I think we should think about it, and in particular should reconsider the idea that “I have to get this domain in .com otherwise my site will fail!”

nimblemachines.com, for instance, is not a commercial presence. (Not yet, anyway. Bwahaha!) I knew I wanted to get some ideas online, and I wanted the “option” to have a “businesslike” presence if in some unknown future this site became an income-generating undertaking.

I registered it long enough ago (2001) that there were lots of choices in .com. As of 2009 September, according to these domain name counts, there are over 80 million .com domains registered. Finding a good, short, cute, catchy name is getting harder and harder. (Not that I claim that nimblemachines.com is any of these. ;-)

In 2009 May I wanted to register another domain. The name I chose wasn’t available in .com, and I didn’t want a .net or .org domain, so I started doing some reading about the “new” top level domains that were being introduced. I settled on .info, even though it was hardly new – it’s been around since 2001.

After reading this history of .info I was

I was just reading a bit about alternative DNS roots, and came across two interesting documents, one written before the .info Sunrise period – about why it was a bad idea – and one written after – analysing Sunrise trademark applications and concluding that, sure enough, it had been a bad idea.

It makes we want to become the alternative root activist I almost became back in 2000 when I first discovered these ideas.

Unlike all the other top level domains – esp the “legacy” ones (.com .net .org .edu .gov .mil) – .info has always been:

The original TLDs were invented here in the US and have always been uncomfortably US-centric. Since country code TLDs existed back then – they were part of the original Domain Name System specification – why weren’t the other domains (.com and friends) “hanging off of” .us the way they do in, say, Australia? (.com.au, and .edu.au, for instance)

The answer?

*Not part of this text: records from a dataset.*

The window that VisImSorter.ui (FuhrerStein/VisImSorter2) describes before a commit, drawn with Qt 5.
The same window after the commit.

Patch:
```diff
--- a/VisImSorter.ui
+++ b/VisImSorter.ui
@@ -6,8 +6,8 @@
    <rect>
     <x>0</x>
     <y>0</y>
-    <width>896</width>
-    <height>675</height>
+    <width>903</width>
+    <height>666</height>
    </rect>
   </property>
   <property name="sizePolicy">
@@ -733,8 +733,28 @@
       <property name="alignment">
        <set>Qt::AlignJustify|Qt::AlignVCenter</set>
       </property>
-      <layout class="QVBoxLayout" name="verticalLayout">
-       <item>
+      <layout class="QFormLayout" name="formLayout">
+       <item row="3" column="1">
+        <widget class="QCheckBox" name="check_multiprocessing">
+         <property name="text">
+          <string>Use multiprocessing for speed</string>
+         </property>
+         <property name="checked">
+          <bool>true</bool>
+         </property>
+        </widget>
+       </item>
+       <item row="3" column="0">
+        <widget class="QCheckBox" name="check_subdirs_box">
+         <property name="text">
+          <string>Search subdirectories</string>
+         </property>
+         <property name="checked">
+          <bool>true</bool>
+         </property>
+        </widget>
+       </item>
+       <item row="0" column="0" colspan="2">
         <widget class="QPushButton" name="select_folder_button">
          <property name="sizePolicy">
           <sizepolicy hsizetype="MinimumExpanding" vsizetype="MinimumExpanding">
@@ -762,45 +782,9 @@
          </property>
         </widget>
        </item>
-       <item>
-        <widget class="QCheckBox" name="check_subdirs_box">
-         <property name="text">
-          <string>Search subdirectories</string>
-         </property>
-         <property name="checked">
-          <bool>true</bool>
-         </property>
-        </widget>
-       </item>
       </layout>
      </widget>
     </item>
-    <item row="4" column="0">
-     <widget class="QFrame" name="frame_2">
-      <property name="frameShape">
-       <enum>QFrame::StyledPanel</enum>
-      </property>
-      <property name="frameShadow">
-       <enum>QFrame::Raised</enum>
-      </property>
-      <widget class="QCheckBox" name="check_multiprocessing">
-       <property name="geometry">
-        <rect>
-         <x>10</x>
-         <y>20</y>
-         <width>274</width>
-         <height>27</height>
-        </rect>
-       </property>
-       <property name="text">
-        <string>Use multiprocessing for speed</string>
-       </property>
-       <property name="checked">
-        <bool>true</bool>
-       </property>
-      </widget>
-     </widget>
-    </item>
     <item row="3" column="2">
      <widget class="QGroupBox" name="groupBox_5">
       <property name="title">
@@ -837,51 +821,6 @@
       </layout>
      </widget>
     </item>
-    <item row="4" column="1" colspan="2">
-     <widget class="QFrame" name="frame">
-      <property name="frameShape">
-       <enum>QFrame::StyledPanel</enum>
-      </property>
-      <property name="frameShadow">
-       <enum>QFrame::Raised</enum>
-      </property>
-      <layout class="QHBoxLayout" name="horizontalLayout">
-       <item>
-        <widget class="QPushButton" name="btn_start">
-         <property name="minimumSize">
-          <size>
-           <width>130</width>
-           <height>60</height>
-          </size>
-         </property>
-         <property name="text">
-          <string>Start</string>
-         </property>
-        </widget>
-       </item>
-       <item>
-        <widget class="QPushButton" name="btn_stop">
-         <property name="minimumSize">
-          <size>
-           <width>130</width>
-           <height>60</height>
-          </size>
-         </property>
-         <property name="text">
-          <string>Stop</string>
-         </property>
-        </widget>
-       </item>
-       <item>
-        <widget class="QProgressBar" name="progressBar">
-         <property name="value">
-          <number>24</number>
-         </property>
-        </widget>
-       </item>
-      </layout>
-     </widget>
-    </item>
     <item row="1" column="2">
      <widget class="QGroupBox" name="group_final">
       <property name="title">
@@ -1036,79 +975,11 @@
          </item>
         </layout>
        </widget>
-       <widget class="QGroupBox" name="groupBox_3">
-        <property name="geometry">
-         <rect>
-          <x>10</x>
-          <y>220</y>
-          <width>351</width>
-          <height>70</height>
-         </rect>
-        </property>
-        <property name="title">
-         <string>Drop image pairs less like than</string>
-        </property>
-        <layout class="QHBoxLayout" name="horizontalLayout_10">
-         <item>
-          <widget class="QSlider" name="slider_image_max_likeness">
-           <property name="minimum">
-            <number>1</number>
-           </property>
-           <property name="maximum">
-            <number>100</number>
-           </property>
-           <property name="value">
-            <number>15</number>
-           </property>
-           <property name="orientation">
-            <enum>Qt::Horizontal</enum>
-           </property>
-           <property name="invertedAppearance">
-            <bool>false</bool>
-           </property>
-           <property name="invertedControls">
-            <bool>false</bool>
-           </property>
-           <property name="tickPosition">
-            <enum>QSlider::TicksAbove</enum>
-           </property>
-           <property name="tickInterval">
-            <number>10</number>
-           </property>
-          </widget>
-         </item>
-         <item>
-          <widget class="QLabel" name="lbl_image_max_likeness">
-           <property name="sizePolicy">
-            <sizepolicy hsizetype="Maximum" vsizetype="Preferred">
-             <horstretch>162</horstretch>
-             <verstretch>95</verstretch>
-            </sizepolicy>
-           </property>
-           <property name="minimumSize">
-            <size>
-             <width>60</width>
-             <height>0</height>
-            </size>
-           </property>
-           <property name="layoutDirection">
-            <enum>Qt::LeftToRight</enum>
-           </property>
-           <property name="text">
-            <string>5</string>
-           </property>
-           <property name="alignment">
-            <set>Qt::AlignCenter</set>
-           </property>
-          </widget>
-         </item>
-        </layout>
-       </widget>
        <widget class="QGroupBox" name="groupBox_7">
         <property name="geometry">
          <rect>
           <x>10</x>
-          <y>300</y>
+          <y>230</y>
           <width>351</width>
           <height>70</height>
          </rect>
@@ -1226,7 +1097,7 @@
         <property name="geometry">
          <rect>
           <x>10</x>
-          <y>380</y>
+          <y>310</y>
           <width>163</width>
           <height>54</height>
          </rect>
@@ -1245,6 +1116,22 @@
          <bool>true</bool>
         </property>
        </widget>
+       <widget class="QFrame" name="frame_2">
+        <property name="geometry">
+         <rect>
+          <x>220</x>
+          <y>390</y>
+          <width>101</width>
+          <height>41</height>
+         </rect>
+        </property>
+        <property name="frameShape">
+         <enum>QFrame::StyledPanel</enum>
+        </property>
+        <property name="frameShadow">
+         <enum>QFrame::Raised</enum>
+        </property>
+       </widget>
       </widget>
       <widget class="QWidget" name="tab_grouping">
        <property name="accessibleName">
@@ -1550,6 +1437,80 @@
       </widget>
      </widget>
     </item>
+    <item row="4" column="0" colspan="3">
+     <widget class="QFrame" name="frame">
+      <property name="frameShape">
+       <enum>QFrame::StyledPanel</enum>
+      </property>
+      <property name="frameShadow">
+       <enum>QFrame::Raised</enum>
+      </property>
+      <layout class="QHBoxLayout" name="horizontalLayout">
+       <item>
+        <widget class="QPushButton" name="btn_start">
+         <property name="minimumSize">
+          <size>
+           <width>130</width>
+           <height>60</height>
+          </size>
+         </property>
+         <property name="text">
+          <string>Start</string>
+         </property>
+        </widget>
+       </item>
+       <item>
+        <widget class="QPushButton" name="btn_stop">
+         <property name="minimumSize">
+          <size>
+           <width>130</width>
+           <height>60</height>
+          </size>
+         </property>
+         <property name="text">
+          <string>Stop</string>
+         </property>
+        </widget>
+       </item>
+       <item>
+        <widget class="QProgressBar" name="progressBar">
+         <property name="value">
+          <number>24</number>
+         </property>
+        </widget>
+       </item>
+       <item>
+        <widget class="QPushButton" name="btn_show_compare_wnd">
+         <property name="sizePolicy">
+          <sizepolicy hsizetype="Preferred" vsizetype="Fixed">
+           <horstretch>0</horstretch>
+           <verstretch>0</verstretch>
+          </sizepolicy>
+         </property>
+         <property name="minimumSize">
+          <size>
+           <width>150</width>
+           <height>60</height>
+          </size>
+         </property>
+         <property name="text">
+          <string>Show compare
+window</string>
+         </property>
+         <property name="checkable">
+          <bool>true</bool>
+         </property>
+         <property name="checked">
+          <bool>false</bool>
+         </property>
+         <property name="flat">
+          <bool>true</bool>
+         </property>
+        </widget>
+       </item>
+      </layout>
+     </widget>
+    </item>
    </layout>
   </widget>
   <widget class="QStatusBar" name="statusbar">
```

Because we said so. Because we invented it, and got to make up the rules of the game. I don’t agree with this, but it’s the way it is.

.info levels the playing field in a way.

And with “only” five or so million names registered, there is lots of room to find yours.